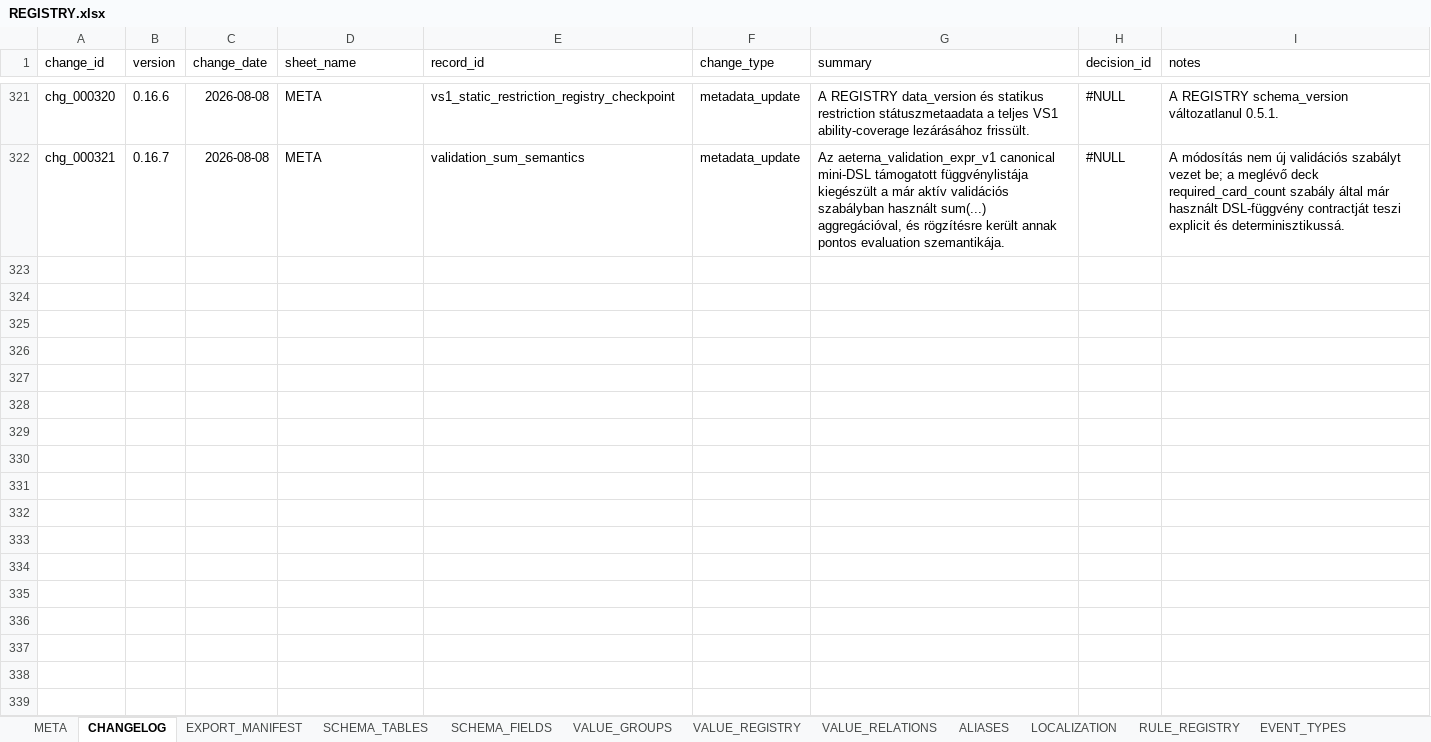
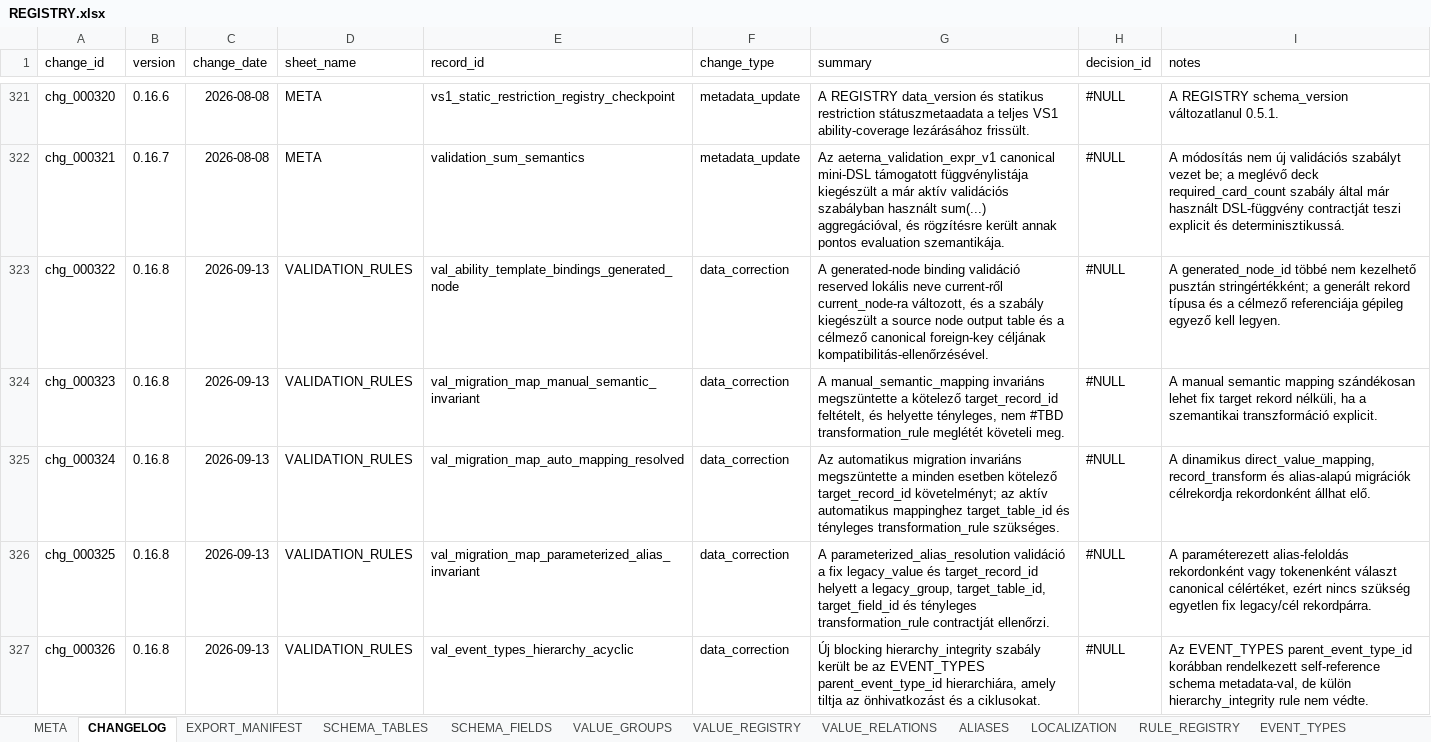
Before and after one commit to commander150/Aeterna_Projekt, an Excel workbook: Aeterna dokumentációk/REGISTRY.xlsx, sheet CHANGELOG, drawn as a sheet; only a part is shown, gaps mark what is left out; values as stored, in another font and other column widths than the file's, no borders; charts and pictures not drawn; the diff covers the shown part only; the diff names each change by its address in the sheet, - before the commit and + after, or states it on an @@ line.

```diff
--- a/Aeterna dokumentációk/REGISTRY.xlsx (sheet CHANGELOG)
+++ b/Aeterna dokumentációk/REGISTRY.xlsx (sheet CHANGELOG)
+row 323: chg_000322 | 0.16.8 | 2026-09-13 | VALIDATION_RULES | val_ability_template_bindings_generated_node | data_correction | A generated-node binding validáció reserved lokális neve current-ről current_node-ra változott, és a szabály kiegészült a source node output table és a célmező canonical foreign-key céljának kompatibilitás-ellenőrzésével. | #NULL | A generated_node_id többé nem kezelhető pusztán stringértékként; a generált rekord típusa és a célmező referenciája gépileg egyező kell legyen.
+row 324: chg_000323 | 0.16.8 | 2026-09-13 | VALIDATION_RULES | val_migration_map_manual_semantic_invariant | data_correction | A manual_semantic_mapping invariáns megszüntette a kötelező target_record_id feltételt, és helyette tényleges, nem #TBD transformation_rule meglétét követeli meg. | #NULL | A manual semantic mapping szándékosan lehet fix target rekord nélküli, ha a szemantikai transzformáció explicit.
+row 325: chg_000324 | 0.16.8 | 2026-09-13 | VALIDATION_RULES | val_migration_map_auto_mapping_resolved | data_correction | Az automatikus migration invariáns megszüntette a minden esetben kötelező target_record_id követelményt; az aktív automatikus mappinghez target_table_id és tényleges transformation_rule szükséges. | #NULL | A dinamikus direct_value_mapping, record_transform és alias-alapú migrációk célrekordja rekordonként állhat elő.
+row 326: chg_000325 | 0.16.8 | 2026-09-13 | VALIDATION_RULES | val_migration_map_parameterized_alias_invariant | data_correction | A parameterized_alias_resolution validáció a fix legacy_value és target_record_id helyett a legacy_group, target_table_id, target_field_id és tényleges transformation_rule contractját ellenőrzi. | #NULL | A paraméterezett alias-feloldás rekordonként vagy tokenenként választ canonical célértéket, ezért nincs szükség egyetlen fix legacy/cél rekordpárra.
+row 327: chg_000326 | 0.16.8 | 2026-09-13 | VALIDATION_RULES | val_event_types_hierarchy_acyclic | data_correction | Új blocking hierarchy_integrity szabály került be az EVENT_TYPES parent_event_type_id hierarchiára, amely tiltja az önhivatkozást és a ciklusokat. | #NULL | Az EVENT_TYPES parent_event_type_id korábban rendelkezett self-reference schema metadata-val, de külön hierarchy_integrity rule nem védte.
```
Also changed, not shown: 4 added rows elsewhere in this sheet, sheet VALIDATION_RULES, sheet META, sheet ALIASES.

________________________________________

_TO DO_: Working from the listing above, pick out every line that has "CHANGELOG" and copy it.

_EXERCISE SOLUTION_:
Before and after one commit to commander150/Aeterna_Projekt, an Excel workbook: Aeterna dokumentációk/REGISTRY.xlsx, sheet CHANGELOG, drawn as a sheet; only a part is shown, gaps mark what is left out; values as stored, in another font and other column widths than the file's, no borders; charts and pictures not drawn; the diff covers the shown part only; the diff names each change by its address in the sheet, - before the commit and + after, or states it on an @@ line.
--- a/Aeterna dokumentációk/REGISTRY.xlsx (sheet CHANGELOG)
+++ b/Aeterna dokumentációk/REGISTRY.xlsx (sheet CHANGELOG)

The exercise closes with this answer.